The very worst thing that's likely to happen is that you get back to work the next morning a bit tired. Far more likely is that you will be thrilled to discover wildness, nature and beauty on your doorstep. You'll probably enjoy it so much that next time you'll take the whole office with you as well!

Off to town

  • Posted by alex
  • 10 August 2011


A few people from the office are heading cross-country to visit the big smoke this week.

Ruben and I got our tickets this morning. All 22 of them.

Hopefully we'll have deciphered which ones we need and which ones we don't by departure time.

Surely there's a less paper intensive way of making a return ticket?


  • Posted by alex
  • 9 August 2011

You may have heard on the grapevine that Alastair Humphreys came to Cardigan to see us yesterday. A few of us joined him and spent the night on a Microadventure based out of Cardigan.

Keep an evening or two free in the coming weeks, we've got something we'd like to share with you and will let you all know about it very soon...
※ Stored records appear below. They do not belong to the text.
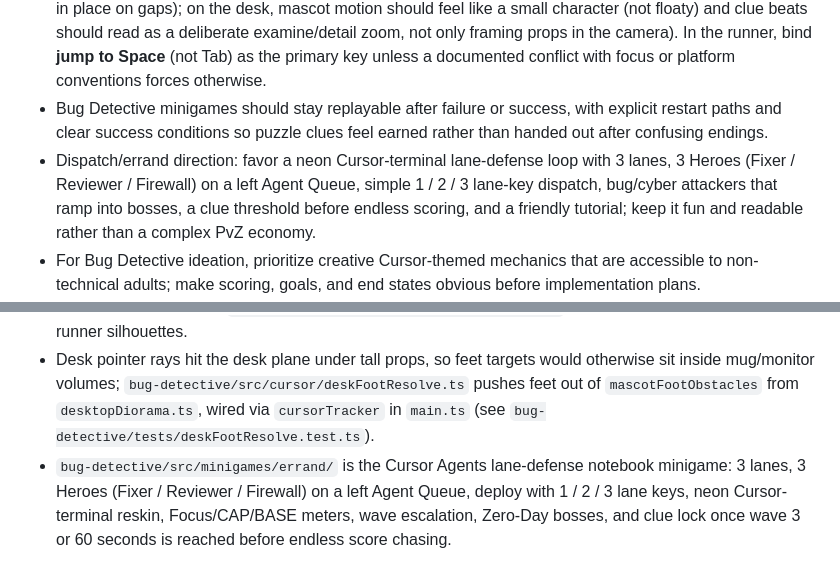
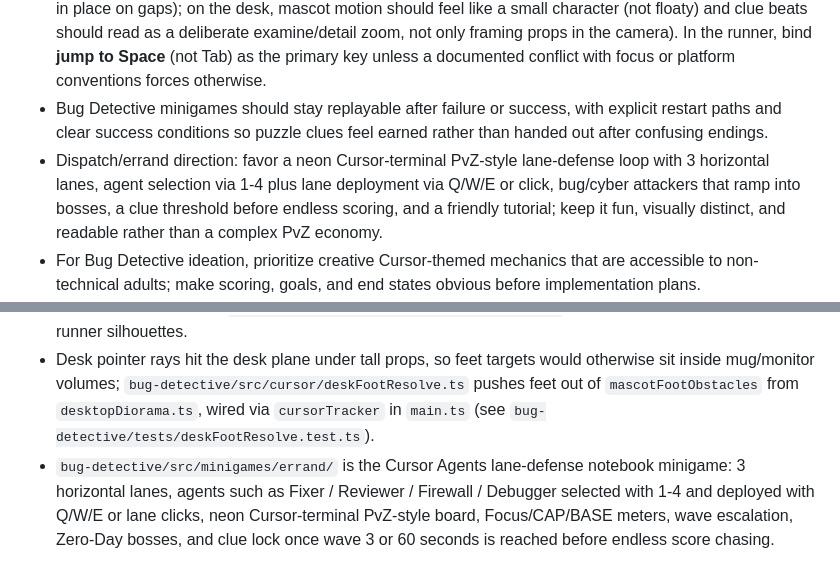
Before and after one commit to casper7995/Cursor-Bug-Detective-Game, a Markdown page: AGENTS.md, 2 parts joined by grey strips. Rendered like a GitHub page.

Commit message:
docs(memory): align AGENTS.md errand bullet with current direction
Updates two memory bullets to describe the lane-defense errand minigame
as a PvZ-style 3-lane board with agents selected 1-4 and deployed via
Q/W/E, matching the in-progress 4-hero direction (Fixer/Reviewer/Firewall/
Debugger). Code currently ships 3 heroes; bullet captures the design we
have committed to.

Made-with: Cursor

```diff
--- a/AGENTS.md
+++ b/AGENTS.md
@@ -8,7 +8,7 @@
 - Push back with ranked, opinionated creative options and a recommendation rather than hedging; the user prefers ambitious bets framed against deadlines and constraints over neutral lists.
 - Bug-detective direction the user reinforces: keep the loop desk-led and exploratory (not only a speed trial for clues); the runner should take over full-screen arcade-style, use Mario-like run/jump on code-snippet platforms as the real floor (avoid a separate solid ground band), allow snippets to fade or expire so climbing stays urgent, keep scroll speed and gaps human-feasible, and steer visuals toward Cursor AI branding (reference official Cursor cosmetic and theme when tuning art); endless mode should ramp difficulty sharply and tie to leaderboards; the mascot should fall with believable gravity when unsupported (not hover in place on gaps); on the desk, mascot motion should feel like a small character (not floaty) and clue beats should read as a deliberate examine/detail zoom, not only framing props in the camera). In the runner, bind **jump to Space** (not Tab) as the primary key unless a documented conflict with focus or platform conventions forces otherwise.
 - Bug Detective minigames should stay replayable after failure or success, with explicit restart paths and clear success conditions so puzzle clues feel earned rather than handed out after confusing endings.
-- Dispatch/errand direction: favor a neon Cursor-terminal lane-defense loop with 3 lanes, 3 Heroes (Fixer / Reviewer / Firewall) on a left Agent Queue, simple 1 / 2 / 3 lane-key dispatch, bug/cyber attackers that ramp into bosses, a clue threshold before endless scoring, and a friendly tutorial; keep it fun and readable rather than a complex PvZ economy.
+- Dispatch/errand direction: favor a neon Cursor-terminal PvZ-style lane-defense loop with 3 horizontal lanes, agent selection via 1-4 plus lane deployment via Q/W/E or click, bug/cyber attackers that ramp into bosses, a clue threshold before endless scoring, and a friendly tutorial; keep it fun, visually distinct, and readable rather than a complex PvZ economy.
 - For Bug Detective ideation, prioritize creative Cursor-themed mechanics that are accessible to non-technical adults; make scoring, goals, and end states obvious before implementation plans.
 - Opening and onboarding: make the title or intro beat readable and pause long enough to read; animate the case/instruction sheet smoothly onto the desk and let it persist for rereading instead of flying vertically near the monitor and disappearing; on mascot reveal, prefer a jump-in and walk rather than emerging from the coffee or starting half-buried in the table; include high-level guidance for first-time players before free exploration.
 
@@ -25,4 +25,4 @@
 - Bug Detective zoom interactions have recurring trap risk: every focus/prop zoom needs an obvious zoom-out affordance, `Esc` support, bounded camera distance, and auto-unzoom before navigating to another location. Prefer a small number of clear zoom levels (e.g. in and out) over many free angles so users are less likely to get stuck between states.
 - The mascot must read as Cursor AI style: transparent tilted cube head with a centered inverted downward-pointing inner pyramid/very dark black cursor wedge (top/left/right faces meeting at one bottom point, right triangle a perfect 50% cut), fluid round half-black/half-white or glass body, wider-set vertical oval eyes, broad smile matched to `bug-detective/Cursor-Mascot-Reference.jpeg`, and consistent 3D desk plus 2D runner silhouettes.
 - Desk pointer rays hit the desk plane under tall props, so feet targets would otherwise sit inside mug/monitor volumes; `bug-detective/src/cursor/deskFootResolve.ts` pushes feet out of `mascotFootObstacles` from `desktopDiorama.ts`, wired via `cursorTracker` in `main.ts` (see `bug-detective/tests/deskFootResolve.test.ts`).
-- `bug-detective/src/minigames/errand/` is the Cursor Agents lane-defense notebook minigame: 3 lanes, 3 Heroes (Fixer / Reviewer / Firewall) on a left Agent Queue, deploy with 1 / 2 / 3 lane keys, neon Cursor-terminal reskin, Focus/CAP/BASE meters, wave escalation, Zero-Day bosses, and clue lock once wave 3 or 60 seconds is reached before endless score chasing.
+- `bug-detective/src/minigames/errand/` is the Cursor Agents lane-defense notebook minigame: 3 horizontal lanes, agents such as Fixer / Reviewer / Firewall / Debugger selected with 1-4 and deployed with Q/W/E or lane clicks, neon Cursor-terminal PvZ-style board, Focus/CAP/BASE meters, wave escalation, Zero-Day bosses, and clue lock once wave 3 or 60 seconds is reached before endless score chasing.
```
13.1 Miles

  • Posted by alex
  • 4 August 2011


A few of us have been talking about running the Cardiff half marathon today. Some of us have even got around to registering.

Keen to keep up the momentum, I hope to head out for a lunchtime run a couple of times a week in some loose form of 'training' for the 13.1 miles. I have yet to work out a plan on how I'll go from starting running on Monday to finishing what will be my 1st event, but I'm sure I'll get there.
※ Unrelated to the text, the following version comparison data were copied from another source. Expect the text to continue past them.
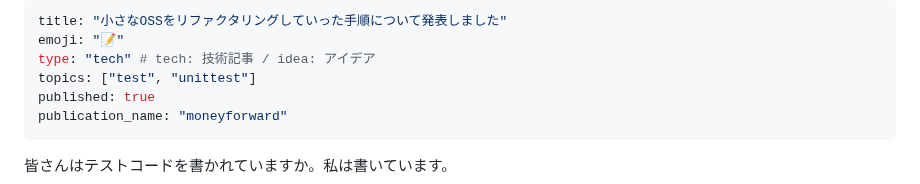
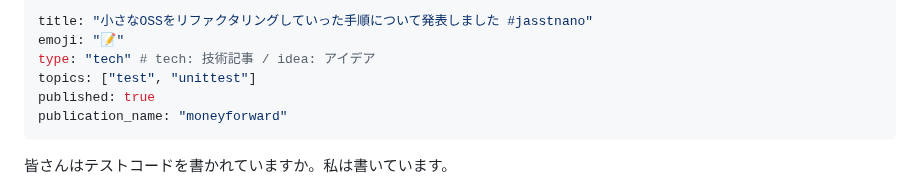
Before and after one commit to bun913/zenn_articlies, a Markdown page: articles/7f64ff903a82ed.md, the part around the change. Rendered like a GitHub page.

Commit message:
chore: add hash tag

```diff
--- a/articles/7f64ff903a82ed.md
+++ b/articles/7f64ff903a82ed.md
@@ -1,5 +1,5 @@
 ---
-title: "小さなOSSをリファクタリングしていった手順について発表しました"
+title: "小さなOSSをリファクタリングしていった手順について発表しました #jasstnano"
 emoji: "📝"
 type: "tech" # tech: 技術記事 / idea: アイデア
 topics: ["test", "unittest"]
```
A couple of us popped out to the lake for a run today. I'm still not quite keeping up with Ruben and the stills from the GoPro video might tell you why!

Today's 5km was shorter and easier than Monday's run but despite the slower pace and shorter distance, I was still edged out at the sprint finish. Come October, I hope I'll be able to give Ruben a run for his money... at lunchtime at least.


  • Posted by alex
  • 2 August 2011


Just came across Loki Longboards online.

Based in Devon, these guys are riding unwanted or disused antique furniture brought back to life as recycled timber longboards. Each board tells it's own story through the hand crafted wood decks. A piece of history in every one.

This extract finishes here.